In the next few weeks, the U.S. House of Representatives is expected to pass the Lower Drug Costs Now Act, legislation that some claim would rein in the cost of prescription drugs by allowing the government to set prices. In reality, however, this legislation would endanger the livelihoods of hundreds of thousands of Americans and cut off medical research dollars that are essential to finding cures for diseases like cancer and Alzheimer’s.
According to recent estimates, the House proposal would cost drug makers approximately $1 trillion over the next decade, forcing them to drastically reduce investments in R&D. This cost-cutting would lead to fewer workers and ultimately fewer treatment options for families in need.
The U.S. biopharmaceutical industry directly employs more than 800,000 workers. And the industry supports an additional 3 million jobs in various sectors, ranging from construction (building labs) to business services (sales, marketing, and administrative support). In total, the proposal could result in the loss of over 700,000 jobs. While every state would be impacted, some would see greater job losses than others, including California, Texas, and New Jersey.
Even more troubling, this plan would likely result in Americans having access to fewer treatments. Of all the new medicines launched across the world between 2011 and 2018, 90% are available in the U.S. But many of these new drugs are not available in countries with government price controls. In fact, only 50% of these drugs are available in France, and only 46% of them are available in Canada. If this legislation were to become law, American workers who like their employer-sponsored health care plans would find they have increasingly diminished access to the latest and most innovative treatments.
This proposal, of course, isn’t bad for everyone. There is one potential winner from all of this – China. When Europe adopted price controls, investments in research and the associated benefits moved to the U.S. Now, if Congress adopts similar price control policies, those same research dollars and jobs are likely to move offshore to places like China.

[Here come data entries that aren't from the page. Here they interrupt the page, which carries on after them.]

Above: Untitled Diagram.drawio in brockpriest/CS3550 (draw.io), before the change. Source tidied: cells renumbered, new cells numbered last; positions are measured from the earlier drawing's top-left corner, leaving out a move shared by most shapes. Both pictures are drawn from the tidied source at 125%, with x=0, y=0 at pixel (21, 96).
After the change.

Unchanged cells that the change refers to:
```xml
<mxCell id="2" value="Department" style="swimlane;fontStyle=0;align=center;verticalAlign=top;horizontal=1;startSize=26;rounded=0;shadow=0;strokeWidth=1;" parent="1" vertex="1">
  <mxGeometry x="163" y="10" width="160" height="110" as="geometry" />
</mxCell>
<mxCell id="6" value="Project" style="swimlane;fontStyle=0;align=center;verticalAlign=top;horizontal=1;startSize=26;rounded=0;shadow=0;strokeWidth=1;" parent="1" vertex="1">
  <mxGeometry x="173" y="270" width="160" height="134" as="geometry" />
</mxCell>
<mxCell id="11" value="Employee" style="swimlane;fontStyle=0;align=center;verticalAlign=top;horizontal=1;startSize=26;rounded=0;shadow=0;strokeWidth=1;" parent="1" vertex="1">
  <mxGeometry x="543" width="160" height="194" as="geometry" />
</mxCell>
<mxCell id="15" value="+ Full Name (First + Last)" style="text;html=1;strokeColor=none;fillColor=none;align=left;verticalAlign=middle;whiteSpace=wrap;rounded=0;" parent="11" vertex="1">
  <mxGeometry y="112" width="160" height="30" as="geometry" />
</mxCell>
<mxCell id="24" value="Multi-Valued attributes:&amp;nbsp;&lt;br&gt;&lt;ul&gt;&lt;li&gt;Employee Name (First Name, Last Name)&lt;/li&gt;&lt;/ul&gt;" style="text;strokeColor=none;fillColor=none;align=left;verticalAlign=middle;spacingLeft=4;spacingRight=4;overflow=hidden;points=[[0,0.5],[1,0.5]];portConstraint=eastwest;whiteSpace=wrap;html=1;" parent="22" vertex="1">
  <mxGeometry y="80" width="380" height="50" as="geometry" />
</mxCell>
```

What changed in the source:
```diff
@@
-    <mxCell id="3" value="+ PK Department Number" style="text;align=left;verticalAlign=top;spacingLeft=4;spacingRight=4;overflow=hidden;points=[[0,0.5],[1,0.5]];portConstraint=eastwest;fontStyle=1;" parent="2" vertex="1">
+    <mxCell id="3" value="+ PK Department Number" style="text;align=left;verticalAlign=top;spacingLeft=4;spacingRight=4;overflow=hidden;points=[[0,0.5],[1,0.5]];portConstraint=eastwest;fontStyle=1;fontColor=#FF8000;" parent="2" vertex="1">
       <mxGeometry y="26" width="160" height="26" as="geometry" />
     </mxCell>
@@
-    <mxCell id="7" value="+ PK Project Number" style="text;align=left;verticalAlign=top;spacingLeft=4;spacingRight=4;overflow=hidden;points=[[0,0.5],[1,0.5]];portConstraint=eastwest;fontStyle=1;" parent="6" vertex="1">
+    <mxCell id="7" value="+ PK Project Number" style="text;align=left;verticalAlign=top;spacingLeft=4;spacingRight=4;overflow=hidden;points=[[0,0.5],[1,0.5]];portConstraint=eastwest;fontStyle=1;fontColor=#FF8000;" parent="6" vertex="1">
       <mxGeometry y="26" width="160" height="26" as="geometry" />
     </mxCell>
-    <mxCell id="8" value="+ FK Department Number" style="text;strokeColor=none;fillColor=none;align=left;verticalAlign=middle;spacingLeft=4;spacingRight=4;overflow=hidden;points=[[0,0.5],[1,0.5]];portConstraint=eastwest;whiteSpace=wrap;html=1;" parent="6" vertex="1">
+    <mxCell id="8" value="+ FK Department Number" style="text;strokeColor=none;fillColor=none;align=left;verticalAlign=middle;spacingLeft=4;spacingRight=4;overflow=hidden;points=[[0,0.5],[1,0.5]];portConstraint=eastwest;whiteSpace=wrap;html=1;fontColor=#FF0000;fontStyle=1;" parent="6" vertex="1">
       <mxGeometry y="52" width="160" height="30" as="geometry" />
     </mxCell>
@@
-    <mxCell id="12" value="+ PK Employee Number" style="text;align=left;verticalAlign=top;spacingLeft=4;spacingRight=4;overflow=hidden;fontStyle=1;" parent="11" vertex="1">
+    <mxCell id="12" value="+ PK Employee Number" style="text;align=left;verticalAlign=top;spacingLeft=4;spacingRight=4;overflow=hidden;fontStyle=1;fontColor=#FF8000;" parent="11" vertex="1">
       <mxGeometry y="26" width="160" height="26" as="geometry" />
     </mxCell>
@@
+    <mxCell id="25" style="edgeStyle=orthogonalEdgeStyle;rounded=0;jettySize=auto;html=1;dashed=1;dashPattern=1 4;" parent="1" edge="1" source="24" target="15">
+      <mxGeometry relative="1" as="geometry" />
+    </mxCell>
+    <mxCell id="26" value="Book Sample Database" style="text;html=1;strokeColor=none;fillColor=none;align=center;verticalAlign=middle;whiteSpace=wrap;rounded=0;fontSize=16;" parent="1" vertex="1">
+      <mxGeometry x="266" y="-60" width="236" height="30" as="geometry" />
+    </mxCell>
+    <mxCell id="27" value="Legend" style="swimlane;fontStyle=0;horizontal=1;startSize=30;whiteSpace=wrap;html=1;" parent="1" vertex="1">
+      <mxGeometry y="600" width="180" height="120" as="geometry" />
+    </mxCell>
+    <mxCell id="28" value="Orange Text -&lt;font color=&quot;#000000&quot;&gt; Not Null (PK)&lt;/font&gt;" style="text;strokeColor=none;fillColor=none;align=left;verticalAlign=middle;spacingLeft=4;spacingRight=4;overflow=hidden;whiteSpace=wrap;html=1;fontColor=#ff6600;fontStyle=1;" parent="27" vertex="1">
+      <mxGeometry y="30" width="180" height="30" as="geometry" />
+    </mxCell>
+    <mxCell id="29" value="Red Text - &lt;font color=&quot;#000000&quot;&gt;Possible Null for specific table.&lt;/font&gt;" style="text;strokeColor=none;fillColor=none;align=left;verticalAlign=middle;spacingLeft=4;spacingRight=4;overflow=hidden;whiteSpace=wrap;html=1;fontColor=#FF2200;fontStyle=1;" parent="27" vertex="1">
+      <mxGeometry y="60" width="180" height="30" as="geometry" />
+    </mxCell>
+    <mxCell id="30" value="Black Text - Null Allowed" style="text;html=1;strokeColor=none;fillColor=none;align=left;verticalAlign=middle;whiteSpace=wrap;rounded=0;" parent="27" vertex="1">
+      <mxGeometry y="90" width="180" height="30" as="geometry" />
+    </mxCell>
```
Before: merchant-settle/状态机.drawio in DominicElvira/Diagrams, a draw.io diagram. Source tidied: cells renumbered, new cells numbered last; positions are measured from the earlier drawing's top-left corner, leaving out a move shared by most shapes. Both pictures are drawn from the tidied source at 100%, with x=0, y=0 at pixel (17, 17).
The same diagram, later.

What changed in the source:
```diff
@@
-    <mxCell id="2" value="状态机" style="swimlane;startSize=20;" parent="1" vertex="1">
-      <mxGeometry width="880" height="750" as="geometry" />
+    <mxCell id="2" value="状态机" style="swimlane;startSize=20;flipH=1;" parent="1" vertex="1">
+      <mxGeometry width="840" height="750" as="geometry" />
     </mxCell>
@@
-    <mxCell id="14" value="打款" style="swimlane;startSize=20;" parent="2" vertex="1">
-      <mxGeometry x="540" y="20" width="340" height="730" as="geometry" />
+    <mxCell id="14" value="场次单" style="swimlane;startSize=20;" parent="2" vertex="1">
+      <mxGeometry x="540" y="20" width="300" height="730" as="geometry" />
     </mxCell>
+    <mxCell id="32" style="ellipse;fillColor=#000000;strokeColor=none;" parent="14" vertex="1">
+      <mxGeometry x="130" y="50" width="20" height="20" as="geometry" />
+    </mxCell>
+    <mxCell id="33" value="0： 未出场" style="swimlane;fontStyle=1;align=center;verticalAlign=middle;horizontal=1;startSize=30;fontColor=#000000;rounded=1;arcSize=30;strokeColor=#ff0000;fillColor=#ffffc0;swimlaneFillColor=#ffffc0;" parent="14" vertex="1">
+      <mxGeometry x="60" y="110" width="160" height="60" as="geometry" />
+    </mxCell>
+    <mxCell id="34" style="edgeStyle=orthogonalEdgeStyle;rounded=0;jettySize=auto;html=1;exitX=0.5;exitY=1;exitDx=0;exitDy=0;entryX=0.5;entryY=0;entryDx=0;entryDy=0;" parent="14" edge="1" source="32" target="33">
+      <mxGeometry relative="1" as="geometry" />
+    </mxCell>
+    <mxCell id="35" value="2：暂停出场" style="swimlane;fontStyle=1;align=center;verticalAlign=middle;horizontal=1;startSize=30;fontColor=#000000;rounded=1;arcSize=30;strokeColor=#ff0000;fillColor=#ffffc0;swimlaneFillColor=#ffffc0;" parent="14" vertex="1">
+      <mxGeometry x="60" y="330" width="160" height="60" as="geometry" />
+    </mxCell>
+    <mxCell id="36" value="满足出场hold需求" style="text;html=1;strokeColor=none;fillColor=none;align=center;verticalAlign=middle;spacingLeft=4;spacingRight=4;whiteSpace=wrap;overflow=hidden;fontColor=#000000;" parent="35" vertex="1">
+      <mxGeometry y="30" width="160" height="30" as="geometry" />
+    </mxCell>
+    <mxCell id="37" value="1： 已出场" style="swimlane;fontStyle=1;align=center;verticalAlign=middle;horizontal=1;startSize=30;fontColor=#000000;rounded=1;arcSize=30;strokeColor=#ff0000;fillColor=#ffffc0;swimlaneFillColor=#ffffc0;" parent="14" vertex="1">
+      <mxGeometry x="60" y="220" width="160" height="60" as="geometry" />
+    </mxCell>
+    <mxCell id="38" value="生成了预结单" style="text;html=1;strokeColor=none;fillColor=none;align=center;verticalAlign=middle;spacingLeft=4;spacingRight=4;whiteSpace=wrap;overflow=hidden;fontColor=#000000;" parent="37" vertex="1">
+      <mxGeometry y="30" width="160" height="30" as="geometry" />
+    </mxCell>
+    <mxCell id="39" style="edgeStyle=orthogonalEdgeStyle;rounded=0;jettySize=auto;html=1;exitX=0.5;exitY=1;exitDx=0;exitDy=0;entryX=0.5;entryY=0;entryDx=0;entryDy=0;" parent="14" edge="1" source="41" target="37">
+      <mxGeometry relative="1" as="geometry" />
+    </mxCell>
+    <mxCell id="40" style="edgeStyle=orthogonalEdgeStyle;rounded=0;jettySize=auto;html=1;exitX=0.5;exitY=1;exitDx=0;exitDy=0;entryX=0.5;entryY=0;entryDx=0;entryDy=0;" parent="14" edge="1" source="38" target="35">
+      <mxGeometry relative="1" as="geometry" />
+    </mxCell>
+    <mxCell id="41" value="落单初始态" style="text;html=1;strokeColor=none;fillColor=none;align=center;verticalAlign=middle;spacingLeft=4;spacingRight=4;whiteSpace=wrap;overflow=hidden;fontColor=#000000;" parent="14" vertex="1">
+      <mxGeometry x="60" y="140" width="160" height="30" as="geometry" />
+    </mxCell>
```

This job-killing legislation would weaken American industry, in addition to limiting treatment options for millions across the country. The good news? The bill being considered in the House isn’t our only option – there are bipartisan proposals in Congress that would help lower drug costs without harming jobs, R&D, and access to medication. We urge our nation’s leaders to seriously consider these commonsense solutions so that the U.S. can remain on the leading edge of medical innovation.